Voting in Israel: Not as bad as Florida

First-time voter embraces quaint system "that probably hasn’t changed since the founding of the State."

Voters places ballot in box 370 (photo credit: REUTERS)
Voters places ballot in box 370
(photo credit: REUTERS)
I don’t know what American political reporters write about for two years covering just two parties. They must be bored stiff.
In Israel, my first election season was a whirlwind of colors, parties, random assignments of letters, political infighting and rumors flying in every direction, angry rabbis promising blessings to those who voted the correct way, last-minute press conferences breaking propaganda rules, coalition possibilities going up in smoke, and Meretz activists making rounds of the bars and giving out shots of terrible green-tinted Arak.
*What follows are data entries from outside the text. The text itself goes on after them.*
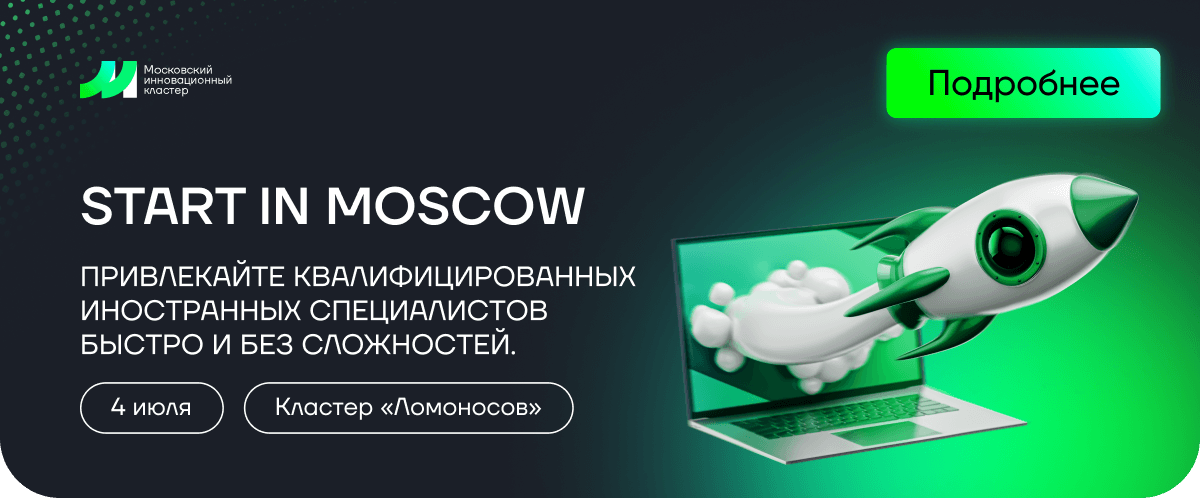
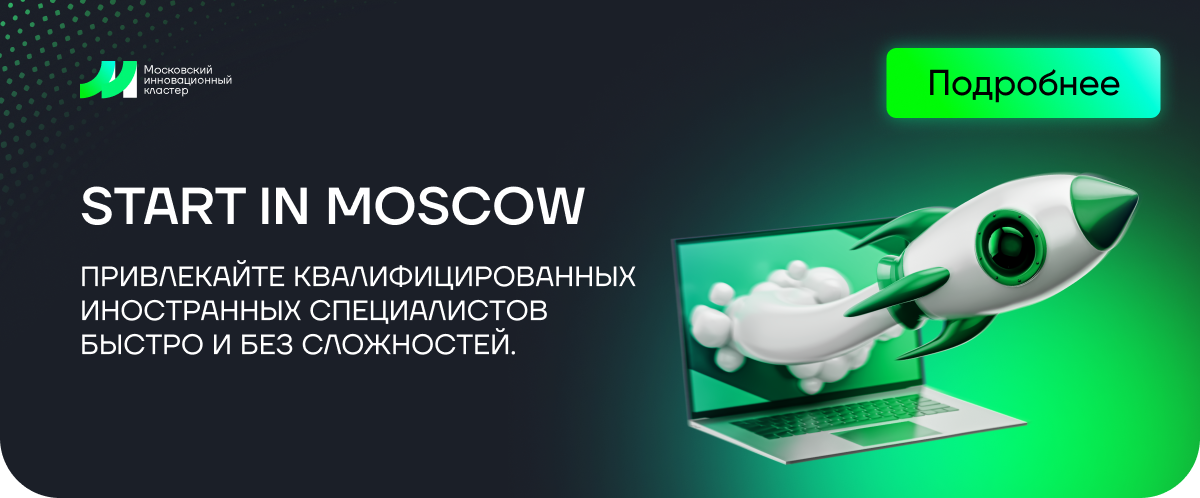
add mik-254

Changed region(s): [[0.185, 0.753, 0.4625, 0.8735], [0.0617, 0.753, 0.185, 0.8735]]

diff --git a/mik-254/Start in Moscow.html b/mik-254/Start in Moscow.html
@@ -103,7 +103,7 @@
                                         <tr>
                                             <td style="width:600px;">
                                                 <a href="https://startin.moscow/" target="_blank">
-                                                    <img alt="Start in Moscow. Привлекайте квалифицированных иностранных специалистов быстро и без сложностей. 4 июля. Кластер «Ломоносов». Нажмите здесь, чтобы узнать подробнее." height="auto" src="https://cp.unisender.com/ru/user_file?resource=images&user_id=5608985&name=mik-254-hero.png" style="border:0;display:block;outline:none;text-decoration:none;height:auto;width:100%;font-size:13px;" width="600" />
+                                                    <img alt="Start in Moscow. Привлекайте квалифицированных иностранных специалистов быстро и без сложностей. Нажмите здесь, чтобы узнать подробнее." height="auto" src="https://cp.unisender.com/ru/user_file?resource=images&user_id=5608985&name=mik-254-hero.png" style="border:0;display:block;outline:none;text-decoration:none;height:auto;width:100%;font-size:13px;" width="600" />
                                                 </a>
                                             </td>
                                         </tr>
All of those elements came to a culmination on Tuesday, when I made my way to my neighborhood elementary school, filled with brightly lit aquariums and student drawings taped to the walls, and stood behind a piece of turquoise cardboard.
“It’s my first time voting in Israel!” I gushed to the three election monitors, whose eyes were glazed over with spreadsheets and long lists of names of voters.
On my way into the school I didn’t stop to talk to any of the cheerful activists outside: I had labored for hours over my decision, poring over party platforms and debating for days with friends, and I didn’t want anyone to change my mind at the last minute.
Jerusalem had a feeling of a city on holiday, and I practically skipped toward my designated voting location.
“It’s weird, I don’t recognize anyone on the street,” Marik Shtern, an activist with Yerushalmim, said as he sat at a bustling local café, as dozens of people took advantage of the sunshine and the day off of work. “All the really old people are out, the ones you don’t see normally because they stay home. And you see lots of people coming back to Jerusalem to vote [who used to live here but haven’t yet changed their residence], and they’re all secular. It feels like the way Jerusalem used to be,” he said.
So after three months of campaigns and as the city basked in a holiday atmosphere, here was the moment of truth: just me and a table full of strange letters, separated from the three election monitors by the turquoise piece of cardboard.
I had laughed at the whole process of choosing letters for parties as needlessly confusing, especially after receiving urgent text messages Tuesday morning from the Yesh Atid Party, claiming that someone had switched Yesh Atid’s “peh-heh” slips with the “heh-peh” slips of a little-known party called Haim B’Kavod.
Many people I know disparaged Israel’s low-tech voting system – stuffing a note in a sealed envelope, then pushing it through a slot in a cardboard box. But as a recent immigrant, there’s something comforting knowing that I’m taking part in a ritual that probably hasn’t changed since the founding of the state. I missed out on being a pioneer, but at least I can still vote like one. Or, as my brother so helpfully pointed out after seeing a photo, it looks like I’m voting for the high school student council.
With that, I double and triple checked my voting slip, then put it in the envelope.
“Want me to take your picture?” asked one of the monitors, as I posed in front of the voting box.
“Absolutely!” I answered, another step toward my aliya journey complete.
My smile reached ear to ear as I left the elementary school after voting. There’s something about participating in democracy that really puts a spring in your step.
And no matter how old-fashioned our voting system is, we can take comfort in one thing: No way is it as bad as Florida.